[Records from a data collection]
Start of Block

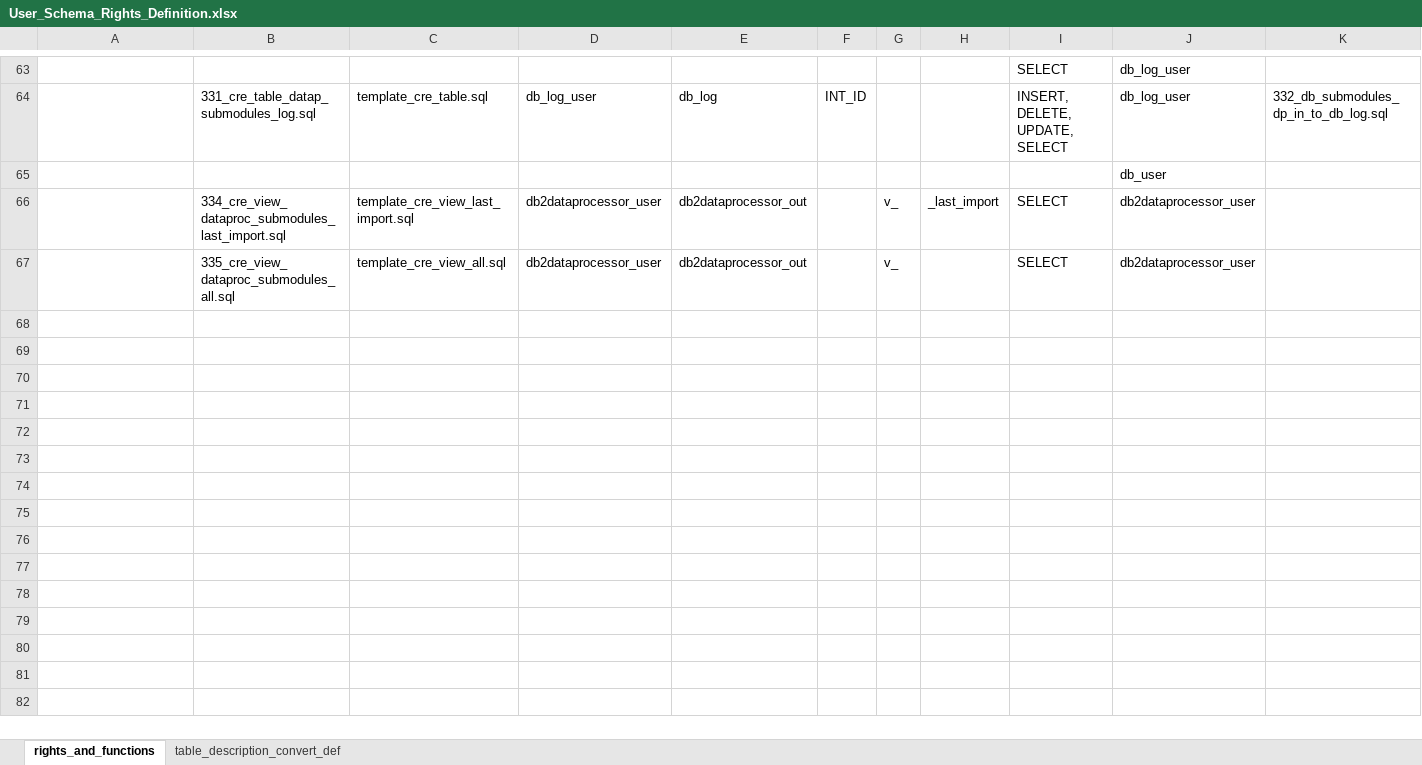
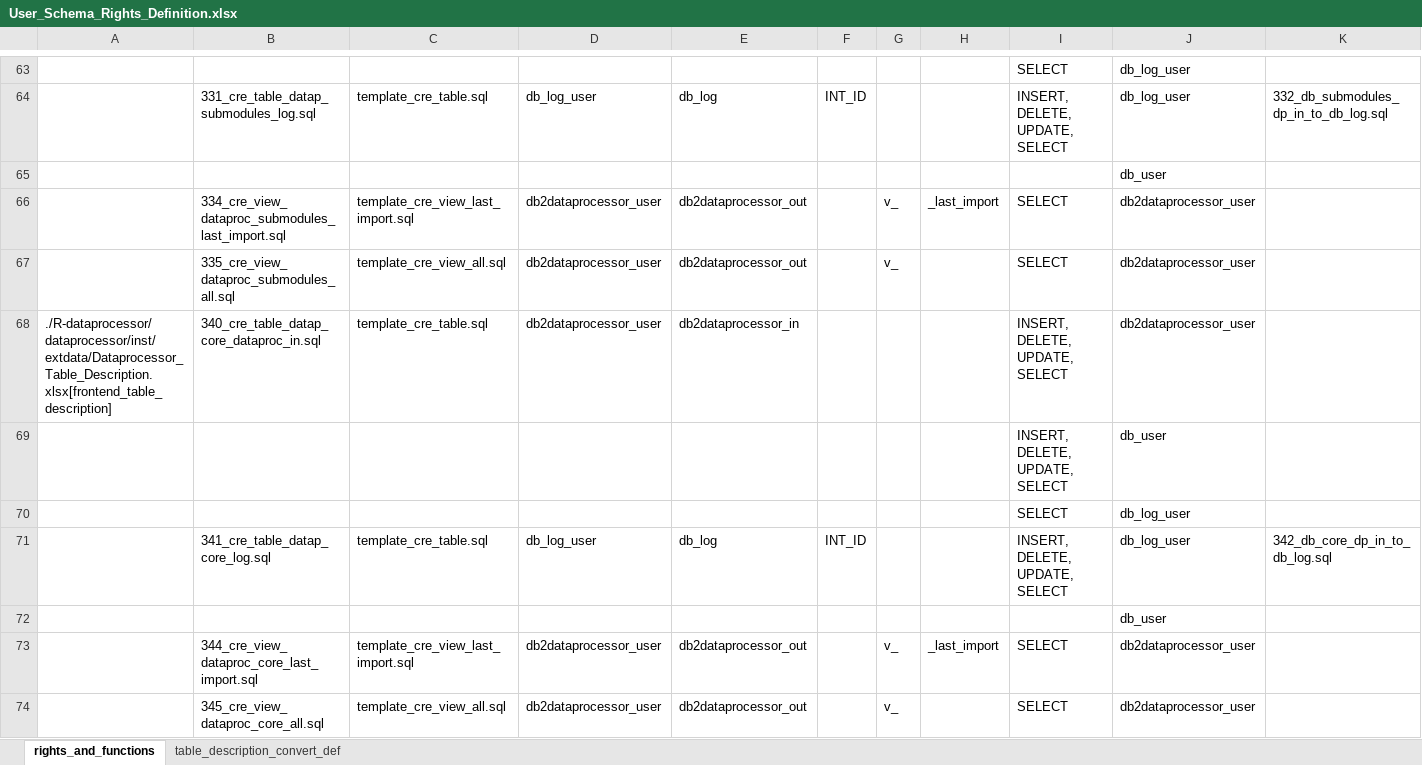
Before and after one commit to medizininformatik-initiative/INTERPOLAR, an Excel workbook: Postgres-cds_hub/init/template/User_Schema_Rights_Definition.xlsx, sheet rights_and_functions, drawn as a sheet; only a part is shown, gaps mark what is left out; values as stored, in another font and other column widths than the file's, no borders; rows hold the shown columns only; the diff names each change by its address in the sheet, - before the commit and + after, or states it on an @@ line.

Commit message:
DB - Add config for dataprocessor core tables refs #174

```diff
--- a/Postgres-cds_hub/init/template/User_Schema_Rights_Definition.xlsx (sheet rights_and_functions)
+++ b/Postgres-cds_hub/init/template/User_Schema_Rights_Definition.xlsx (sheet rights_and_functions)
+row 68: ./R-dataprocessor/dataprocessor/inst/extdata/Dataprocessor_Table_Description.xlsx[frontend_table_description] | 340_cre_table_datap_core_dataproc_in.sql | template_cre_table.sql | db2dataprocessor_user | db2dataprocessor_in |  |  |  | INSERT, DELETE, UPDATE, SELECT | db2dataprocessor_user
+row 69:  |  |  |  |  |  |  |  | INSERT, DELETE, UPDATE, SELECT | db_user
+row 70:  |  |  |  |  |  |  |  | SELECT | db_log_user
+row 71:  | 341_cre_table_datap_core_log.sql | template_cre_table.sql | db_log_user | db_log | INT_ID |  |  | INSERT, DELETE, UPDATE, SELECT | db_log_user | 342_db_core_dp_in_to_db_log.sql
+row 72:  |  |  |  |  |  |  |  |  | db_user
+row 73:  | 344_cre_view_dataproc_core_last_import.sql | template_cre_view_last_import.sql | db2dataprocessor_user | db2dataprocessor_out |  | v_ | _last_import | SELECT | db2dataprocessor_user
+row 74:  | 345_cre_view_dataproc_core_all.sql | template_cre_view_all.sql | db2dataprocessor_user | db2dataprocessor_out |  | v_ |  | SELECT | db2dataprocessor_user
```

End of Block

- Task details
Wherever the string "SELECT" appears in the entries above, list that line.

- Response
+row 68: ./R-dataprocessor/dataprocessor/inst/extdata/Dataprocessor_Table_Description.xlsx[frontend_table_description] | 340_cre_table_datap_core_dataproc_in.sql | template_cre_table.sql | db2dataprocessor_user | db2dataprocessor_in |  |  |  | INSERT, DELETE, UPDATE, SELECT | db2dataprocessor_user
+row 69:  |  |  |  |  |  |  |  | INSERT, DELETE, UPDATE, SELECT | db_user
+row 70:  |  |  |  |  |  |  |  | SELECT | db_log_user
+row 71:  | 341_cre_table_datap_core_log.sql | template_cre_table.sql | db_log_user | db_log | INT_ID |  |  | INSERT, DELETE, UPDATE, SELECT | db_log_user | 342_db_core_dp_in_to_db_log.sql
+row 73:  | 344_cre_view_dataproc_core_last_import.sql | template_cre_view_last_import.sql | db2dataprocessor_user | db2dataprocessor_out |  | v_ | _last_import | SELECT | db2dataprocessor_user
+row 74:  | 345_cre_view_dataproc_core_all.sql | template_cre_view_all.sql | db2dataprocessor_user | db2dataprocessor_out |  | v_ |  | SELECT | db2dataprocessor_user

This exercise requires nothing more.